When you give a gift to a family member or other loved one, there are certain tax rules that will determine whether to report that gift to the IRS (or state taxing authority).
Federal gift tax basics
Annual exclusion. Under the tax laws, you can provide cash gifts up to a certain amount to as many people as you choose without having to report those gifts to the IRS. The limit for each gift usually changes each year, but in 2019 it is $15,000. (Spouses can elect to give up to $30,000 to one person.) Any amount given in excess of the $15,000 will be considered a taxable gift to the donor and will need to be reported on an annual gift tax return. The amount is not considered to be taxable income to the recipient.
Qualified transfers exclusion. In addition to the gifts you can make as noted above, you can also provide an unlimited amount for qualified tuition or medical expenses to an individual. You must pay the amount directly to the educational or medical care provider.
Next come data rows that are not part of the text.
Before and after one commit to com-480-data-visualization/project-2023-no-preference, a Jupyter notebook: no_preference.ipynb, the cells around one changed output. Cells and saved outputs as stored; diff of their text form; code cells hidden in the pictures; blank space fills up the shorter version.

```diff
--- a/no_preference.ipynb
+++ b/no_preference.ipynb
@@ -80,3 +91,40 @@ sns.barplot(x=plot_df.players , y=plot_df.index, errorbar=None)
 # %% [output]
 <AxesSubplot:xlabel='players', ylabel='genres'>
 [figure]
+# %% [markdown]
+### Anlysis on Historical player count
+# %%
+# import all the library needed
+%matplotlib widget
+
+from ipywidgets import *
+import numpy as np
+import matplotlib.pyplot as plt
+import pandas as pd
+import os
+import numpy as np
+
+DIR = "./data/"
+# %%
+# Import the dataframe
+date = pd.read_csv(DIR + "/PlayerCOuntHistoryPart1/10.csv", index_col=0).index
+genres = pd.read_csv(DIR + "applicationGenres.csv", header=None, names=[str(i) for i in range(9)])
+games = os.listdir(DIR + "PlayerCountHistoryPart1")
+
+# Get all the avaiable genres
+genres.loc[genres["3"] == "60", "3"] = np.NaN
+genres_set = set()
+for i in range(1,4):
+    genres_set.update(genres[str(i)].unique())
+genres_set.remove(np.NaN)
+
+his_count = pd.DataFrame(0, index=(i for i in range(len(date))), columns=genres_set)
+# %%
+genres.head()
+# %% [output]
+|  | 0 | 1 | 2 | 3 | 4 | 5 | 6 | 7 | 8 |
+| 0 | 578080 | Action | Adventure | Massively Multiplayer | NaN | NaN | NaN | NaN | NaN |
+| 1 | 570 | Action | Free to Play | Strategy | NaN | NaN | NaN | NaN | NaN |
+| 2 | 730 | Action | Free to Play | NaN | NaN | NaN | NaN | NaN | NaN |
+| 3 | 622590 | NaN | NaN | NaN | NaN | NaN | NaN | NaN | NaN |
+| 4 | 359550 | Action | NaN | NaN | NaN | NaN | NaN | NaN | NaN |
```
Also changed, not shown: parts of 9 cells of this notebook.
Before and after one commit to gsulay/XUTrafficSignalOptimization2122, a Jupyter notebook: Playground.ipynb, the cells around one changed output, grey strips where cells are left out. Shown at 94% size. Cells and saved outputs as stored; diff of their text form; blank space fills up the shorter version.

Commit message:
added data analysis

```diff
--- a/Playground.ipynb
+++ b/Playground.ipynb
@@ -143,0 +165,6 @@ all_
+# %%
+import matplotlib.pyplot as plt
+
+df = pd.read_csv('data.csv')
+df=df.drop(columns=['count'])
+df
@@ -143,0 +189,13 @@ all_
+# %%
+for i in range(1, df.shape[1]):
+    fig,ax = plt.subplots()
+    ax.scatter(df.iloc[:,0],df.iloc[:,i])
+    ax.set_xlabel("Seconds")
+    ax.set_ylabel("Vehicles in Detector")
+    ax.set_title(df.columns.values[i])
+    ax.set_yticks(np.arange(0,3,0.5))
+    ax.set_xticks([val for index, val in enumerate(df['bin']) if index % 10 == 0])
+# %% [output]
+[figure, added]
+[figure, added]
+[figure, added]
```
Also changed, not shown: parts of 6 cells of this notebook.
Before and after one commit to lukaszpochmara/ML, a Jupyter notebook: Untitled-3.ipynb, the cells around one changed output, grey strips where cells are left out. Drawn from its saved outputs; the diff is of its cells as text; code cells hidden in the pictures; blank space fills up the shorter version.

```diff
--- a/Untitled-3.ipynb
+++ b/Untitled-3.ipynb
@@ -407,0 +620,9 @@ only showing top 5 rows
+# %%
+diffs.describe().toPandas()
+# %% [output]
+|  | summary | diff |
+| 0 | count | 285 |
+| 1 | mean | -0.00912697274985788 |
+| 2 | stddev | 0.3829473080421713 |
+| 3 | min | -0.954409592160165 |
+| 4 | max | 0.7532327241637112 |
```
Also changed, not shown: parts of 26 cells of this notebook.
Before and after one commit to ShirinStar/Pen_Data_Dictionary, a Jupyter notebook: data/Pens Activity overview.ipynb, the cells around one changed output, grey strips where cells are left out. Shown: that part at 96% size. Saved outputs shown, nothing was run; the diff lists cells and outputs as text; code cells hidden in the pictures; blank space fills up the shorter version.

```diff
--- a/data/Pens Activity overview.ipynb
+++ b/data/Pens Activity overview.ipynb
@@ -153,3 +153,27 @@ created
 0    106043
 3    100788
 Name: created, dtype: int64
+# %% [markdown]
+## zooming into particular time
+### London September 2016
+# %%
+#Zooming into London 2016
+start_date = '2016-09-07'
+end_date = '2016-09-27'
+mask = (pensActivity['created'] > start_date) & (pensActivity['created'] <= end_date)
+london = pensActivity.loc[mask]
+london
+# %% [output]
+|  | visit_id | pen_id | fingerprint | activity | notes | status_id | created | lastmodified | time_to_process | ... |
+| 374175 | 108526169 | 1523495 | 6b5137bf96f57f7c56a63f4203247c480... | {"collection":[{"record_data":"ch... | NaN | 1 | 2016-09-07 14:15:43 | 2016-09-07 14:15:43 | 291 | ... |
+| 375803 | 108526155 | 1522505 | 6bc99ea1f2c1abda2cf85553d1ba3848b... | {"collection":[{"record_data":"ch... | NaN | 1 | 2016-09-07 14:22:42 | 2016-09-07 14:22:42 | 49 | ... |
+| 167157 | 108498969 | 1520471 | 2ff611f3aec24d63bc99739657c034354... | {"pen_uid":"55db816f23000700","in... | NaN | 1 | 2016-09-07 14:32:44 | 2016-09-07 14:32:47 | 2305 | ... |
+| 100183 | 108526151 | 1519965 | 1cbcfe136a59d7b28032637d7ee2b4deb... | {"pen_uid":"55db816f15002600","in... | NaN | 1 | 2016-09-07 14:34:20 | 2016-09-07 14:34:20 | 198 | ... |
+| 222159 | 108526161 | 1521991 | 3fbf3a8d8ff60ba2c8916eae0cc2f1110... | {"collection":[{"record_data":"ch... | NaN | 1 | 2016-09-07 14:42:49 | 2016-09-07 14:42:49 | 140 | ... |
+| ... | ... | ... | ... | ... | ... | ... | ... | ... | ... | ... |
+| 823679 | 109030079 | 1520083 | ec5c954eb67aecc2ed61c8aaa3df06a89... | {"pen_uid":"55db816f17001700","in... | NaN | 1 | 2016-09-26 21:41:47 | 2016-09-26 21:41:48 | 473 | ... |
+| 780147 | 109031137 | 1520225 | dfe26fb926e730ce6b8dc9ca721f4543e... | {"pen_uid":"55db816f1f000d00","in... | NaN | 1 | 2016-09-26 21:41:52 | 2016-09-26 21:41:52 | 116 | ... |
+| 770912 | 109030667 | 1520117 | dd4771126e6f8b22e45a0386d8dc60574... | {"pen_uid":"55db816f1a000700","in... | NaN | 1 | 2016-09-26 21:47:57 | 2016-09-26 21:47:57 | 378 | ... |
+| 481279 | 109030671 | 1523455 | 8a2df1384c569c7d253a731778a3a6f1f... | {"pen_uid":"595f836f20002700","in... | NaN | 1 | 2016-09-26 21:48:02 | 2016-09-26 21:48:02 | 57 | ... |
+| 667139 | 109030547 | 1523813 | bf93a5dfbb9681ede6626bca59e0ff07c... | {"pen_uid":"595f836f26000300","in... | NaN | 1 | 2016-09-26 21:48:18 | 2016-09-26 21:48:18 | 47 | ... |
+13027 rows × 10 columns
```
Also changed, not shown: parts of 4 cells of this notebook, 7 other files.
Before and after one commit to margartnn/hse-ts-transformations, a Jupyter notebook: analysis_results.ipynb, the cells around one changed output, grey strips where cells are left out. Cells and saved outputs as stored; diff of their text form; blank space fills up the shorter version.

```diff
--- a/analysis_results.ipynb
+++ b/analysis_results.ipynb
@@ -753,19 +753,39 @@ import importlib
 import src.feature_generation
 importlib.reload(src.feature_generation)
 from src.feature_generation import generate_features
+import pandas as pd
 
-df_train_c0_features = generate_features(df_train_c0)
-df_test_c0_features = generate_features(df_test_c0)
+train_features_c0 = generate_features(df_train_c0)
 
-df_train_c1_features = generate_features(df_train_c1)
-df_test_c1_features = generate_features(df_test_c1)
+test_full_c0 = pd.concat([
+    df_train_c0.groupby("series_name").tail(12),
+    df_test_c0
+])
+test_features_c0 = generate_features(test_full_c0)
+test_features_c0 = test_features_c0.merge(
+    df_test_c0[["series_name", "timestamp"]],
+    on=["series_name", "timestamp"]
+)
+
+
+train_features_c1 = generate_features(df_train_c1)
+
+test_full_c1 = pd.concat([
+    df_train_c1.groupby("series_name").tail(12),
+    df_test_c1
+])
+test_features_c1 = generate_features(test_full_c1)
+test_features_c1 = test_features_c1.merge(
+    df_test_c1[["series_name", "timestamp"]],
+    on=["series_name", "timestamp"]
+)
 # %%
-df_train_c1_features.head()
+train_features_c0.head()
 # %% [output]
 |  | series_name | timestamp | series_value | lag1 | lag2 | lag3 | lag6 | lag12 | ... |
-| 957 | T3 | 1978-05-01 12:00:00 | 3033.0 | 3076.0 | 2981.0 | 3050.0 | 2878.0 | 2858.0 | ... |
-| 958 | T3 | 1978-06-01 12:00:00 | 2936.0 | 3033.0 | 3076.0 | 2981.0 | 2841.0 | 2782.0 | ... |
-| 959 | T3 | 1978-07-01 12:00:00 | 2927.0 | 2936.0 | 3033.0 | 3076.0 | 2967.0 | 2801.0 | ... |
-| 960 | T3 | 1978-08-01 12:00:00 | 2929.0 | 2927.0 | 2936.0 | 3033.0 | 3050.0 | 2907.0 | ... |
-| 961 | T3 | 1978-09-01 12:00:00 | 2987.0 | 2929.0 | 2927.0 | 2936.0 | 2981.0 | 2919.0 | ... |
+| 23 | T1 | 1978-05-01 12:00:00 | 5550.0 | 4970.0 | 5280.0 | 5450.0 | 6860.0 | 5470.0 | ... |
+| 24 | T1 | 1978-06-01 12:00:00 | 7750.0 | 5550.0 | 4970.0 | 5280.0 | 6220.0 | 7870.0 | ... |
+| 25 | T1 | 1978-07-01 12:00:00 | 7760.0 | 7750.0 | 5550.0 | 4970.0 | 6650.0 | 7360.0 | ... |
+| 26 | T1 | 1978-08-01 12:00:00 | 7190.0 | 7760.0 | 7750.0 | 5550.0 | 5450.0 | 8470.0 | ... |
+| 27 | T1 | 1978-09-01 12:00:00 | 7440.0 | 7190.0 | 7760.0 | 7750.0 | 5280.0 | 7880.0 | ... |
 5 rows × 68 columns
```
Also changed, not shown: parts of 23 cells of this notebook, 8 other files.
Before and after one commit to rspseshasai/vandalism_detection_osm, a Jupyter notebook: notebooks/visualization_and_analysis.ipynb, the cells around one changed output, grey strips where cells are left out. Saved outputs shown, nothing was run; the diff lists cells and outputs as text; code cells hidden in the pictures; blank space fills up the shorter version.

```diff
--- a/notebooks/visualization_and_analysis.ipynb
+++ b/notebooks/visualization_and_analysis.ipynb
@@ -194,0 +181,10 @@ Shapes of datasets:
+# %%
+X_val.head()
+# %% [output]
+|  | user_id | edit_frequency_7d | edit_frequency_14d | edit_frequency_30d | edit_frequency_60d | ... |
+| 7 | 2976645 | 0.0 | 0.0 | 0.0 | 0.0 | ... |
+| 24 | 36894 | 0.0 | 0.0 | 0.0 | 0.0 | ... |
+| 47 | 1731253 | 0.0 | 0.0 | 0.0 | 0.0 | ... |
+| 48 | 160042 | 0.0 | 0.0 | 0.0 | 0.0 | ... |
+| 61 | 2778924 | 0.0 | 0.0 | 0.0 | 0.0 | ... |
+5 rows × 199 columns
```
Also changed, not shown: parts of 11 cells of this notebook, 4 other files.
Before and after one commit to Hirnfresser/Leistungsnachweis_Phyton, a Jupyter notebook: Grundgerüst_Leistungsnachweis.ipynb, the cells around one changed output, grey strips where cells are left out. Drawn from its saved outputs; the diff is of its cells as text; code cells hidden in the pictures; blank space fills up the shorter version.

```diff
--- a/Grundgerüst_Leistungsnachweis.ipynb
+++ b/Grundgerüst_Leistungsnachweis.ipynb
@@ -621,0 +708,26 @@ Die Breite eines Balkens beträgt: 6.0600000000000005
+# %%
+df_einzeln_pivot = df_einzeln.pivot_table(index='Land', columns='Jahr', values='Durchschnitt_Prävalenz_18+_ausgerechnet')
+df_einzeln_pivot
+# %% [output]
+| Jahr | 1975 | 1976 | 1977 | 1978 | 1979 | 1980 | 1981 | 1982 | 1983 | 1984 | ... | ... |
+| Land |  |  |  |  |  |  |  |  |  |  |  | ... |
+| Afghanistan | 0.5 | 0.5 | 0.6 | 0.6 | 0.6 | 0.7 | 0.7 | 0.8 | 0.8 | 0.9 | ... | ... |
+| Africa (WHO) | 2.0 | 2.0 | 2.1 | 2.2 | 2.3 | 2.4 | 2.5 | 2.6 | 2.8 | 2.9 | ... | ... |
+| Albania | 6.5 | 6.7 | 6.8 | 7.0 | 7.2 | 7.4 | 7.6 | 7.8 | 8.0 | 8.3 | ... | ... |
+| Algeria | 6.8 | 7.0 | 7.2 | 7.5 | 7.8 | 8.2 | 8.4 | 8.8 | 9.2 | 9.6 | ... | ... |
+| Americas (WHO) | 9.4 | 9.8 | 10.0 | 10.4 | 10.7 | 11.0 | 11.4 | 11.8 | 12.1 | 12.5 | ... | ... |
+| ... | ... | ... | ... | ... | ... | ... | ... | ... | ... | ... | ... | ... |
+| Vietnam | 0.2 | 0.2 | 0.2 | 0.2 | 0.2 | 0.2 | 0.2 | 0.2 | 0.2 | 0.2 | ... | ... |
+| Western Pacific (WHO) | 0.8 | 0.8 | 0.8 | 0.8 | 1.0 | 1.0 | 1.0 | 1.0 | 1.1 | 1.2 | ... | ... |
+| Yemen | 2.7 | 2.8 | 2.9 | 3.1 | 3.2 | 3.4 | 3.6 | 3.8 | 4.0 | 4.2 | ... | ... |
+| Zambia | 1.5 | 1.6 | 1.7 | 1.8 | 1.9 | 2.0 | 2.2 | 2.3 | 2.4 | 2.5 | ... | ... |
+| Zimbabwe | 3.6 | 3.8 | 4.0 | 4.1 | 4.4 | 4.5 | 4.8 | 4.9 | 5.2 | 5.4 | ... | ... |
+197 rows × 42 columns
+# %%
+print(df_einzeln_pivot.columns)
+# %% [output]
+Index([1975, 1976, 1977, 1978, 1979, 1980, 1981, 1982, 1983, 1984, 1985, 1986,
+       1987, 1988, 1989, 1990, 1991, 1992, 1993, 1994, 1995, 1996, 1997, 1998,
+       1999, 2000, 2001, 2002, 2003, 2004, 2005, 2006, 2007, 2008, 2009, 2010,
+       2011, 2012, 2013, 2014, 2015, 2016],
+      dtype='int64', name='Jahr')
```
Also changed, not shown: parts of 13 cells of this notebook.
Applicable exclusion amount. The amount that you can give during your lifetime and at your death (over and above the annual exclusion amount) is $11.4 million per person for 2019. This amount will be increased for inflation each year but is scheduled to revert back to 2017 levels (approx. $5 million) in 2026. The donor will be subject to estate tax on the amount of total taxable gifts less the lifetime exclusion given during their lifetime and at their death.
In your gift planning, give priority to annual exclusion and qualified transfer gifts, which can be made to anyone for any purpose. Remember, too, that if you don’t use the annual exclusion in a given year, you can’t make up for it later.
As part of your planning, remember that you and your spouse can split gifts that either of you makes to get the best use of each of your annual exclusions and applicable exclusion amounts. For example, if you have 2 children, you and your spouse could make annual exclusion gifts totaling $60,000 to your children (2 spouses x 2 children x $15,000). If you make gifts of $60,000 for 10 years, you will have transferred $600,000 to your children gift/estate tax free.
Next, consider gifts that are sheltered by the applicable exclusion amount. But remember that use of the applicable exclusion amount during life reduces the amount available for estate tax purposes at your death.
If you have property with a value that has dropped, in most circumstances, you should avoid giving property that would produce an income tax loss if sold (basis in excess of sales price). The recipient would have a carryover basis, which means they would not be able to claim the loss. Consider instead selling the property, claiming the loss and then making a gift of the sales proceeds.
If you give a gift that appreciates in value over time, that amount of appreciation is not included in your gross estate when calculating federal estate taxes. However, while property included in your estate generally receives a step-up in basis (its market value when you die), lifetime gifts do not. As a result, it may be wise to compare the tax advantage of a gift with carryover basis, and income tax on gain if the property is sold, against the income tax advantage of a stepped-up basis and estate tax if you retain the property until your death.
When interest rates are low, one smart choice may be a grantor retained annuity trust (GRAT). In a GRAT, you transfer property to a trust, but you have the right to receive annuity payments from the trust for a certain period. The amount of the annuity payments is set using an IRS interest rate. When that period ends, the remaining trust property passes to your beneficiaries, such as family members. If you survive the trust term, the trust property is not included in your gross estate for estate tax purposes. Any appreciation in the trust property that is greater than the IRS interest rate used to value the gift escapes gift and estate taxation. The lower the IRS interest rate, the more effective this technique generally is.
A low-interest loan to family members is another choice. The interest rate shouldn’t be below rates in the market, however. If it is, the IRS will determine how much interest should have been paid and consider it as a gift. When market rates are generally low, though, a low-interest rate may be valid.
*As of 6/18/2019.